In recent months, Lee has sounded a clarion call for the WHO to lead a scale-up of AIDS treatment and other targets spanning a wide spectrum—from eradicating polio to curbing tobacco use, combating cardiovascular disease, and significantly reducing childhood mortality.

But the WHO's new stances on SARS and HIV/AIDS have by far received the most attention. The organization has updated guidelines for AIDS treatment and redoubled its commitment to providing antiretroviral therapy to 3 million people (of the 6 million who need it) worldwide by 2005—a $5.5 billion initiative.

The rapid emergence and spread of SARS stirred something of a crisis mentality. Through its Global Outbreak Alert and Response Network, the WHO—under former director-general Gro Harlem Brundtland—responded by deploying epidemiologists and other experts throughout the world. The experts pieced together their findings in Geneva during daily teleconferences, resulting in the eventual identification of the mysterious coronavirus.

More controversial were the advisories against travel to Toronto, Hong Kong and parts of China, providing an unprecedented illustration of the WHO's singular discretion.

“I didn't realize until later that that was the first time [travel advisories had ever been issued],” says Ray Arthur, associate director for global health at the US National Center for Infectious Diseases. “If you look at it from the perspective of what measures needed to be taken, it's not a surprise,” he adds.

The WHO is now trying to draw on the clout it gained during the SARS epidemic to foster similar urgency in battles against HIV/AIDS and other long-entrenched enemies.

“We looked very hard at the SARS example and we realized that you can do this and you can survive it and have a very real impact,” says Jim Yong Kim, an advisor to Lee in Geneva. Previous recommendations for AIDS treatment took years to adopt and prescribed dozens of protocols—such as CD4 counts and the measurement of viral loads—that made treatment prohibitive to a large part of the world, Kim says.

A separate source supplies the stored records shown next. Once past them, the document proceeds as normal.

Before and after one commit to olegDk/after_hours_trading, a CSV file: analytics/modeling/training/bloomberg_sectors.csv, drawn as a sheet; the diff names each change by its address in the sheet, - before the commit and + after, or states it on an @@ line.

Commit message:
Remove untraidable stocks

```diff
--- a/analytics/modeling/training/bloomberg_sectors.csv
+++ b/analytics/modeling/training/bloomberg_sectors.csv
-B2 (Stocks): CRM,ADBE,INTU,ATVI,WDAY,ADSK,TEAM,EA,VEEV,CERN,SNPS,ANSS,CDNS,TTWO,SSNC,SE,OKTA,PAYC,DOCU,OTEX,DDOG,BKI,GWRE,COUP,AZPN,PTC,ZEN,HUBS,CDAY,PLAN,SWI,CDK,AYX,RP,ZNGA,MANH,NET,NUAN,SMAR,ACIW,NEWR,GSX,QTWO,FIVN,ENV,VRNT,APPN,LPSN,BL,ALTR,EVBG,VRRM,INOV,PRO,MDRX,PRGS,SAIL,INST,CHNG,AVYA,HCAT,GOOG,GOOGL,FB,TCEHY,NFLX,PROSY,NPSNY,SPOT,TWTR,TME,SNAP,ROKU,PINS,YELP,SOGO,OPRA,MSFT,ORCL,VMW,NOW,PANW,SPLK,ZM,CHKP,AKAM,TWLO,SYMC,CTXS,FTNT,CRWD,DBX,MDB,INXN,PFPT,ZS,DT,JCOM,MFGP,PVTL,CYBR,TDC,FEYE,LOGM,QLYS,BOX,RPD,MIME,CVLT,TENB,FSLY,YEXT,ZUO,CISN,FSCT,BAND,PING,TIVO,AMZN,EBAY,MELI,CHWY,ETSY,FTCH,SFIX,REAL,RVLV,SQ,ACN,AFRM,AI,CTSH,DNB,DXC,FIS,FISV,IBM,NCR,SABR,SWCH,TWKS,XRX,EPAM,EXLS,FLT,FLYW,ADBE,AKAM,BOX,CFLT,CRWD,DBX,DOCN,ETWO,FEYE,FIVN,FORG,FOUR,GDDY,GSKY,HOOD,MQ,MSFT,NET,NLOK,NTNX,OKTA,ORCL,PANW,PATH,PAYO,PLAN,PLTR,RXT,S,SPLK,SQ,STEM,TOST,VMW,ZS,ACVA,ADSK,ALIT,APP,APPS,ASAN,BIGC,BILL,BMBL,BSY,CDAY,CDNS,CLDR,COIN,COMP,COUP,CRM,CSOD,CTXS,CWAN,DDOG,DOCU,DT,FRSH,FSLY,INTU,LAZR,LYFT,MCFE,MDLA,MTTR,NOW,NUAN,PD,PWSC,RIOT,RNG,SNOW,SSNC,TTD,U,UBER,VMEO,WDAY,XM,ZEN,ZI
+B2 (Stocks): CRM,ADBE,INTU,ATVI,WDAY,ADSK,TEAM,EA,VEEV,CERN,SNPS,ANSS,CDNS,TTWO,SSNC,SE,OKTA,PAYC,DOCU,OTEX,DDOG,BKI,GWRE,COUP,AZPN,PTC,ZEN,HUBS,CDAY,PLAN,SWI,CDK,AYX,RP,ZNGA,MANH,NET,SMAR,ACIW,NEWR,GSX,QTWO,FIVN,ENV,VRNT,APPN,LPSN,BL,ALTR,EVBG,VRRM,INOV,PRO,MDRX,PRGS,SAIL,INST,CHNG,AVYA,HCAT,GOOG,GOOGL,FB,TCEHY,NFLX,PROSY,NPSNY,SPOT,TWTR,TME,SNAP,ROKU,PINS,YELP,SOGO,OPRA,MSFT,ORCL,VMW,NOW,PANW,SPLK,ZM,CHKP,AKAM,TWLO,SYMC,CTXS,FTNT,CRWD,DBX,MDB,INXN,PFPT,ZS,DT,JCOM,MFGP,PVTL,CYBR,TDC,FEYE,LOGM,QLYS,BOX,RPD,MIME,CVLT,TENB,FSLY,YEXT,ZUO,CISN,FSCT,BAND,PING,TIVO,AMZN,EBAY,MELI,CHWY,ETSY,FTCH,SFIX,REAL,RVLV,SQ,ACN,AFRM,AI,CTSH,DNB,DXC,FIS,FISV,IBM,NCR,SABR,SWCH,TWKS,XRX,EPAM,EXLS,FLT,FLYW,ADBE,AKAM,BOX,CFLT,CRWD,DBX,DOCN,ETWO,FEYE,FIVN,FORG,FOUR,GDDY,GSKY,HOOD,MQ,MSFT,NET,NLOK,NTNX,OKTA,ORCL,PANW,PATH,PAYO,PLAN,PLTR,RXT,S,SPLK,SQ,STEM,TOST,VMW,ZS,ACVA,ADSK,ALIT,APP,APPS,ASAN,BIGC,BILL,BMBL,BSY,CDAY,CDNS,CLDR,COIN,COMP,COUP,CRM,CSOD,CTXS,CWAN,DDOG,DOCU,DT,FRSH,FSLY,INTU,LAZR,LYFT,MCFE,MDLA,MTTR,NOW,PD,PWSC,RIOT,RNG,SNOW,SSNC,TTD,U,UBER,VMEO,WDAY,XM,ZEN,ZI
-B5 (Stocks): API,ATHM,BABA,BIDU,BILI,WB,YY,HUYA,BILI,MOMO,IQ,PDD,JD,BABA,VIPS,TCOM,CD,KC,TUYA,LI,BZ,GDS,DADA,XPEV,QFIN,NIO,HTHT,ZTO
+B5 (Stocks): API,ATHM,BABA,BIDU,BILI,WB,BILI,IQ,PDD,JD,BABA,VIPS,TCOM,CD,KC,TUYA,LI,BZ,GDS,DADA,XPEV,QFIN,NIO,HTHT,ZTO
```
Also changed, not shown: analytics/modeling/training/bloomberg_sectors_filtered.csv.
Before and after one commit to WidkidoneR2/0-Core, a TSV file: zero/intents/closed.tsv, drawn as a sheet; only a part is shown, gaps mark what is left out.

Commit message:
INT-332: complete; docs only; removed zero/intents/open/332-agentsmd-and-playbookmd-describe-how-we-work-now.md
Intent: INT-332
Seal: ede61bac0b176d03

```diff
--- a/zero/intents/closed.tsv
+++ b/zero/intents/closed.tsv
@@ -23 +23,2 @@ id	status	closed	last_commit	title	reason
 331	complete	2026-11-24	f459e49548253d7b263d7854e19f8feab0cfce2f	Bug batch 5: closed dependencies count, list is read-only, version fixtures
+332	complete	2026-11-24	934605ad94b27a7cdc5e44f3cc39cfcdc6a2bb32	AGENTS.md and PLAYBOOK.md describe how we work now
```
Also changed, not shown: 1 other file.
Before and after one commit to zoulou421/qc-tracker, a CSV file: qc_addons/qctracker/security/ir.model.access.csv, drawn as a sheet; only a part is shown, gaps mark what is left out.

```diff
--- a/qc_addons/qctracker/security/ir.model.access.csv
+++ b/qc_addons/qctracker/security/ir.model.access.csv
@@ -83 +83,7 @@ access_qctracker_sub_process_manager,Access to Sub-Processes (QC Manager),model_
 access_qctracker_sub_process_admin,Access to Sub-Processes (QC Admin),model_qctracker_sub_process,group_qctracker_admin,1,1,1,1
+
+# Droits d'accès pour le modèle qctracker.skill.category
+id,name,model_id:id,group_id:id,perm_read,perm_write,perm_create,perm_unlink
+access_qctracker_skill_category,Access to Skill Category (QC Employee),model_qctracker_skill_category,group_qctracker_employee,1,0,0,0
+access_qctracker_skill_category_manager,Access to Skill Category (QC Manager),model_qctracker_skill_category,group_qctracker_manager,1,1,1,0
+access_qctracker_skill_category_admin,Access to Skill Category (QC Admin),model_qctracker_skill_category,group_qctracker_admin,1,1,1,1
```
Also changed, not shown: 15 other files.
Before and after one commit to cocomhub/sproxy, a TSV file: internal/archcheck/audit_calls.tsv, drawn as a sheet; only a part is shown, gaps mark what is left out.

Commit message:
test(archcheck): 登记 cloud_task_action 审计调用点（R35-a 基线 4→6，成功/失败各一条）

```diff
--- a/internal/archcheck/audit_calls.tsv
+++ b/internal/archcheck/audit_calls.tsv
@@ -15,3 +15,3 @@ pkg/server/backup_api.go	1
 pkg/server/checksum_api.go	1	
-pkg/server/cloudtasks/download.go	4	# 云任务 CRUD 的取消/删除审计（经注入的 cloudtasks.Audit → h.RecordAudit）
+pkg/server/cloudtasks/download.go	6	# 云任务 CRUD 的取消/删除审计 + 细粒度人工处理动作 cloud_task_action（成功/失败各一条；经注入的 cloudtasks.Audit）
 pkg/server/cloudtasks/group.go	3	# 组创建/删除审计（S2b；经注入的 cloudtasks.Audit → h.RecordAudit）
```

In a matter of just months, the organization developed new guidelines incorporating models such as Haiti's HIV Equity Initiative. “Up to now,” Kim says, “what we have done has been much too complicated and much too slow.”

Lee's tenure has been marked by such emphasis on activist, ground-level goals, but his biggest challenges, say some observers, could lie in galvanizing the member states.

“I don't think [the WHO] has the resources yet to manage that,” says epidemiologist Ernest Drucker of Montefiore Medical Center in New York. The WHO remains dependent on its member states to commit material, financial and ideological backing. Channeling diverse, and occasionally competing, agendas, Drucker says, is often a tall order.

Others point to a heightened sensitivity to international health. “Any time there's a major epidemic, obviously it attracts a lot of attention from the public,” says Arthur. “You perform well when you're under the spotlight, and that's recognized; you don't perform well, and there are probably some consequences.”

This material is part of Nature Medicine's 10 year anniversary series. For more content related to these special focus issues, please see